   Fluer Ring, official mule skinner for ZX company, was down from Paisley last week and returned with a large load of grain for winter use. Flour appears here but rarely, which makes his visits all the more welcome when he arrives.
   Mr. and Mrs. Tom Sullivan, of the Plush Hotel were in town this past week. It is considerable pleasure that we look forward to a visit from this charming couple, who are known to all the boys and who have made life pleasant for them in many ways.
   Con Taylor and Pat Dune, partners in the sheep business, recently put through a a business deal whereby their band was reduced to extent of 800 two year old wethers. The stock were sold to Frank Bloomingcamp, the Merrill buyer, and the price received was $3.50 per head.
   Dave Jones who's name has appeared at other times in the columns of this paper , left October 22nd for Sacramento to Accompany several carloads of lambs sold by    Charles Sherlock to George Swanton. Henry Newell, Jr. of this city, was with him on this trip
   Jack Kellaher was another of the many sheep men who visited town during October. Jack is usually too busy to remain here for more than a day or two at a time and recent visit was no exception to the usual rule.

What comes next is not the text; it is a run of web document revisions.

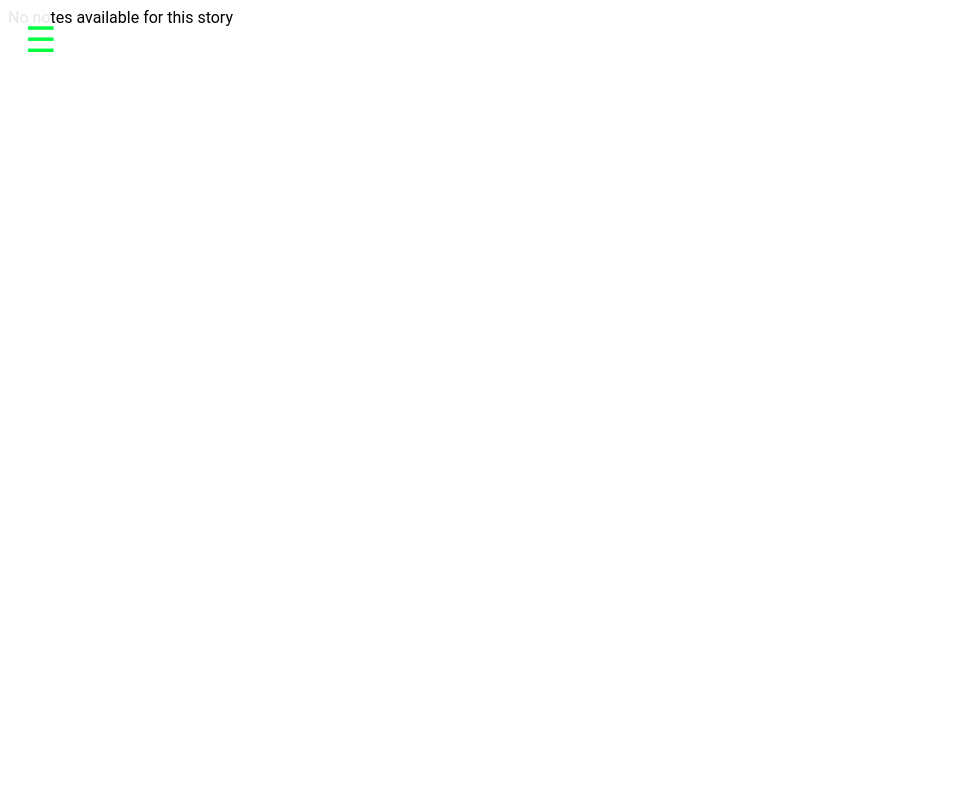
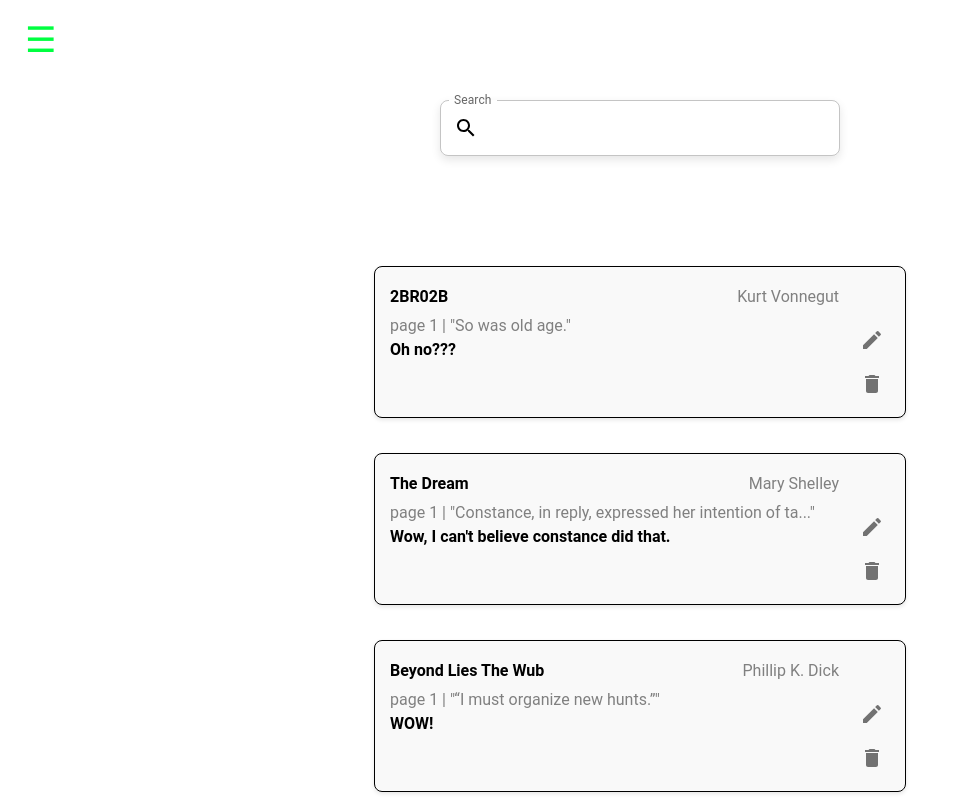
Before and after one commit to liam-brophy/e-reader-spa, a React (Vite) app: page /notes in a window 1280 px wide. Shown: the whole page, without its empty margins (0-960 px from the left). Built offline with nearby package versions, Linux system fonts and the light colour scheme; data requests are answered from the project's data file; a web font is replaced by a local one.

Commit message:
alters notes UI

```diff
--- a/db.json
+++ b/db.json
@@ -71,6 +71,13 @@
       "comment": "Wow, I can't believe constance did that.",
       "page": 1,
       "story": "6"
+    },
+    {
+      "id": "384e",
+      "text": "“I must organize new hunts.”",
+      "comment": "WOW!",
+      "page": 1,
+      "story": "2"
     }
   ]
 }
--- a/src/components/NoteCard.jsx
+++ b/src/components/NoteCard.jsx
@@ -1,4 +1,6 @@
-import { useState } from 'react';
+import { useState } from "react";
+import { IconButton, TextField, Button } from "@mui/material";
+import { Edit, Delete, Save, Cancel } from "@mui/icons-material";
 
 const NoteCard = ({ note, setNotes, stories }) => {
   const [isEditing, setIsEditing] = useState(false);
@@ -6,78 +8,105 @@ const NoteCard = ({ note, setNotes, stories }) => {
 
   const handleEditNote = () => {
     fetch(`http://localhost:3001/notes/${note.id}`, {
-      method: 'PATCH',
-      headers: { 'Content-Type': 'application/json' },
+      method: "PATCH",
+      headers: { "Content-Type": "application/json" },
       body: JSON.stringify({ comment: updatedComment }),
     })
-      .then(response => {
+      .then((response) => {
         if (response.ok) {
-          setNotes(prevNotes =>
-            prevNotes.map(n => (n.id === note.id ? { ...n, comment: updatedComment } : n))
+          setNotes((prevNotes) =>
+            prevNotes.map((n) =>
+              n.id === note.id ? { ...n, comment: updatedComment } : n
+            )
           );
           setIsEditing(false);
         } else {
-          console.error('Failed to edit the note. Response status:', response.status);
+          console.error("Failed to edit the note. Response status:", response.status);
         }
       })
-      .catch(error => console.error('Error during PATCH request:', error));
+      .catch((error) => console.error("Error during PATCH request:", error));
   };
 
   const handleDeleteNote = (noteId) => {
-    console.log(`Deleting note with ID: ${noteId}`);
-
     fetch(`http://localhost:3001/notes/${noteId}`, {
-      method: 'DELETE',
-      headers: {
-        'Content-Type': 'application/json',
-      },
+      method: "DELETE",
+      headers: { "Content-Type": "application/json" },
     })
-      .then(response => {
+      .then((response) => {
         if (response.ok) {
-          console.log('Note deleted successfully');
-          setNotes(prevNotes => prevNotes.filter(note => note.id !== noteId));
+          setNotes((prevNotes) => prevNotes.filter((note) => note.id !== noteId));
         } else {
-          console.error('Failed to delete the note. Response status:', response.status);
+          console.error("Failed to delete the note. Response status:", response.status);
         }
       })
-      .catch(error => console.error('Error during DELETE request:', error));
+      .catch((error) => console.error("Error during DELETE request:", error));
   };
 
-  const storyTitle = stories.find(story => story.id === note.story)?.title || "Unknown Story";
-  const storyAuthor = stories.find(story => story.id === note.story)?.author || "Unknown Author";
+  const story = stories.find((story) => story.id === note.story);
+  const storyTitle = story?.title || "Unknown Story";
+  const storyAuthor = story?.author || "Unknown Author";
   const truncatedText = note.text.length > 50 ? note.text.slice(0, 50) + "..." : note.text;
 
-
   return (
-    <div className="notes-container">
+    <div className="note-card-container">
       <div className="note-card">
-
+        <div className="note-content">
           <div className="note-header">
             <p className="note-story-title">{storyTitle}</p>
             <p className="note-story-author">{storyAuthor}</p>
           </div>
 
           <div className="note-text">
-          <p className="note-page-number">page {note.page} |  "{truncatedText}"</p>
+            <p className="note-page-number">
+              page {note.page} | "{truncatedText}"
+            </p>
           </div>
 
-        {/* <p><strong>Comment:</strong> {note.comment}</p> */}
           {isEditing ? (
             <>
-            <textarea
+              <TextField
+                fullWidth
+                multiline
+                variant="outlined"
                 value={updatedComment}
                 onChange={(e) => setUpdatedComment(e.target.value)}
               />
-            <button onClick={handleEditNote}>Save</button>
-            <button onClick={() => setIsEditing(false)}>Cancel</button>
+            </>
+          ) : (
+            <strong>{note.comment}</strong>
+          )}
+        </div>
+
+        <div className="note-actions">
+          {isEditing ? (
+            <>
+              <Button
+                className="save-button"
+                variant="contained"
+                startIcon={<Save />}
+                onClick={handleEditNote}
+              >
+                Save
+              </Button>
+              <Button
+                className="cancel-button"
+                startIcon={<Cancel />}
+                onClick={() => setIsEditing(false)}
+              >
+                Cancel
+              </Button>
             </>
           ) : (
             <>
-            <strong>{note.comment}</strong>
-            <button onClick={() => setIsEditing(true)}>Edit</button>
+              <IconButton className="edit-button" onClick={() => setIsEditing(true)}>
+                <Edit />
+              </IconButton>
+              <IconButton className="delete-button" onClick={() => handleDeleteNote(note.id)}>
+                <Delete />
+              </IconButton>
             </>
           )}
-        <button onClick={() => handleDeleteNote(note.id)}>Delete</button>
+        </div>
       </div>
     </div>
   );
--- a/src/components/Notes.jsx
+++ b/src/components/Notes.jsx
@@ -6,7 +6,8 @@ import SearchBar from "./SearchBar";
 const Notes = () => {
   const { storyId } = useParams(); // Capture story ID from URL
   const [notes, setNotes] = useState([]);
-  const [filteredNotes, setFilteredNotes] = useState([]);
+  const [searchQuery, setSearchQuery] = useState("")
+  // const [filteredNotes, setFilteredNotes] = useState([]);
   const [stories, setStories] = useState([]); // Store stories separately
   const [loading, setLoading] = useState(true);
 
@@ -32,8 +33,8 @@ const Notes = () => {
           // Filter notes by story ID if present
           const filteredNotes = notesData.filter(note => note.story === storyId);
           setNotes(filteredNotes);
-          setFilteredNotes(filteredNotes);
-          setFilteredNotes(notesData);
+          // setFilteredNotes(filteredNotes);
+          // setFilteredNotes(notesData);
         } else {
           setNotes(notesData);
         }
@@ -48,16 +49,22 @@ const Notes = () => {
   }, [storyId]); // Re-run when storyId changes
 
   const handleSearch = (query) => {
-    const filtered = notes.filter((note) =>
-      note.text.toLowerCase().includes(query.toLowerCase()) ||
-      note.pageNumber.toString().includes(query) // You can also filter by other note fields
-    );
-    setFilteredNotes(filtered);
+    // const filtered = notes.filter((note) =>
+    //   note.text.toLowerCase().includes(query.toLowerCase()) ||
+    //   note.pageNumber.toString().includes(query) // You can also filter by other note fields
+    // );
+    // setFilteredNotes(filtered);
+    setSearchQuery(query)
   };
+
+  const filteredNotes = notes.filter((note) =>
+    note.text.toLowerCase().includes(searchQuery.toLowerCase()) ||
+    note.page.toString().includes(searchQuery) // You can also filter by other note fields
+  );
 
   if (loading) return <div>Loading notes...</div>;
 
-  if (filteredNotes.length === 0) return <div>No notes available for this story</div>;
+  if (notes.length === 0) return <div>No notes available for this story</div>; //"Make some notes!" -> link elsewhere
 
   return (
     <div>
--- a/src/components/SearchBar.jsx
+++ b/src/components/SearchBar.jsx
@@ -1,6 +1,8 @@
 import React, { useState } from 'react';
 import { TextField, InputAdornment } from '@mui/material';
 import SearchIcon from '@mui/icons-material/Search';
+import "../index.css";
+
 
 function SearchBar({ onSearch }) {
   const [searchQuery, setSearchQuery] = useState('');
@@ -11,7 +13,9 @@ function SearchBar({ onSearch }) {
   };
 
   return (
+    <div className="search-container">
       <TextField
+      className="search-bar"
         label="Search"
         variant="outlined"
         fullWidth
@@ -20,11 +24,12 @@ function SearchBar({ onSearch }) {
         InputProps={{
           startAdornment: (
             <InputAdornment position="start">
-            <SearchIcon />
+              <SearchIcon className="search-icon"/>
             </InputAdornment>
           ),
         }}
       />
+    </div>
   );
 }
 
--- a/src/index.css
+++ b/src/index.css
@@ -242,9 +242,7 @@ li {
   transition: width 0.3s ease;
 }
 
-/* index.css or ReaderView.css */
 
-/* Use the Google font */
 body {
   font-family: 'Roboto', sans-serif;
 }
@@ -403,3 +401,99 @@ body {
   flex-grow: 1; /* Allows text to take up remaining space */
   text-align: right;
 }
+
+.search-container {
+  margin-top: 100px;
+  display: flex;
+  justify-content: center;
+  margin-bottom: 100px;
+}
+
+/* Style the search input field */
+.search-bar {
+  width: 100%;
+  max-width: 400px; /* Keeps a reasonable width on larger screens */
+  background-color: white;
+  border-radius: 8px;
+}
+
+/* Adjust border and shadow */
+.search-bar .MuiOutlinedInput-root {
+  border-radius: 8px;
+  box-shadow: 0px 4px 10px rgba(0, 0, 0, 0.1);
+}
+
+/* Customize the search icon */
+.search-icon {
+  color: #000000; /* Material UI primary color */
+}
+
+
+/* Wraps the entire note card and action buttons */
+.note-card-container {
+  display: flex;
+  align-items: flex-start; /* Aligns note content and buttons at the top */
+  gap: 10px;
+}
+
+/* Main card styling */
+.note-card {
+  flex: 1; /* Allows the note content to take up most space */
+  background: #f9f9f9;
+  padding: 15px;
+  border-radius: 8px;
+  box-shadow: 0 2px 4px rgba(0, 0, 0, 0.1);
+  display: flex;
+  justify-content: space-between;
+}
+
+/* Content area */
+.note-content {
+  flex-grow: 1;
+}
+
+/* Buttons stacked vertically */
+.note-actions {
+  margin-top: 40px;
+  margin-left: 15px;
+  display: flex;
+  flex-direction: column;
+  gap: 8px; /* Space between buttons */
+  align-items: center;
+}
+
+/* Button styles */
+.save-button {
+  background-color: #c8fedb !important;
+  color: rgb(0, 0, 0) !important;
+}
+
+.save-button:hover {
+  background-color: #00ff0d !important;
+}
+
+.cancel-button {
+  width: 100px;
+  color: #000000 !important;
+}
+
+.cancel-button:hover {
+  background-color: rgba(244, 67, 54, 0.1) !important;
+}
+
+.edit-button,
+.delete-button {
+  color:#ddd;
+  width: 36px;
+  height: 36px;
+}
+
+.edit-button:hover {
+  background-color: rgba(0, 0, 0, 0.423);
+  color:#00ff0d
+}
+
+.delete-button:hover {
+  background-color: rgba(0, 0, 0, 0.423);
+  color:#ff0000
+}
```
Lines whose indentation alone changed are shown as unchanged.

   Bill McCormack he is of the portly form was another of the many sheep men from Paisley who visited in October.
   Michael P. J. Barry was a visitor this past week, on a brief business visit. He expects to winter his sheep in the vicinity of Guano Valley.
   Bill Denahy, a partner with Jim Barry in the sheep business, was one of the many boys who paid his respects to town during the month.
   Frank Moynihan and Bill Ahern both of whom are experts in the sheep business, September 18th, purchased from Pat Angland and his lease in the Quinlan & Lynch sheep. The News takes this opporunity of wishing both of the purchasers much success in there new venture.
   Jack Bresnahan and Con Sullivan, who are partners in the sheep business, last week, sold 700 head of ewes to Jack Flynn and Jack Leary, the price paid Mr, Bresnahan being $4.74 per head, for his share. The sheep were separated and counted at Camais Prairie.
   Mike O'Sullivan got busy several days ago and bought 50 head of fine bucks from George Fitzgerald. The Price paid was $10 per head.
   Charles Sherlock and Dennis O'Conner, last week sold 2500 head of "course wool" lambs to Mr. Degen, The Salt Lake buyer, price paid being $3.35 per head. The sheep were delivered at Lakeview.
   Walter Sherlock, the Alturas sheepman, last week sold 3000 head of "course wool" lambs to Mr. Degan, price paid being $3.60 per head, delivery to be made at Madeline, California.
   Philip S. Barry, the local Sheepman returned several weeks ago from San Francisco where he remained for a short time as the guest of his aunt, Mrs. Kerrigan.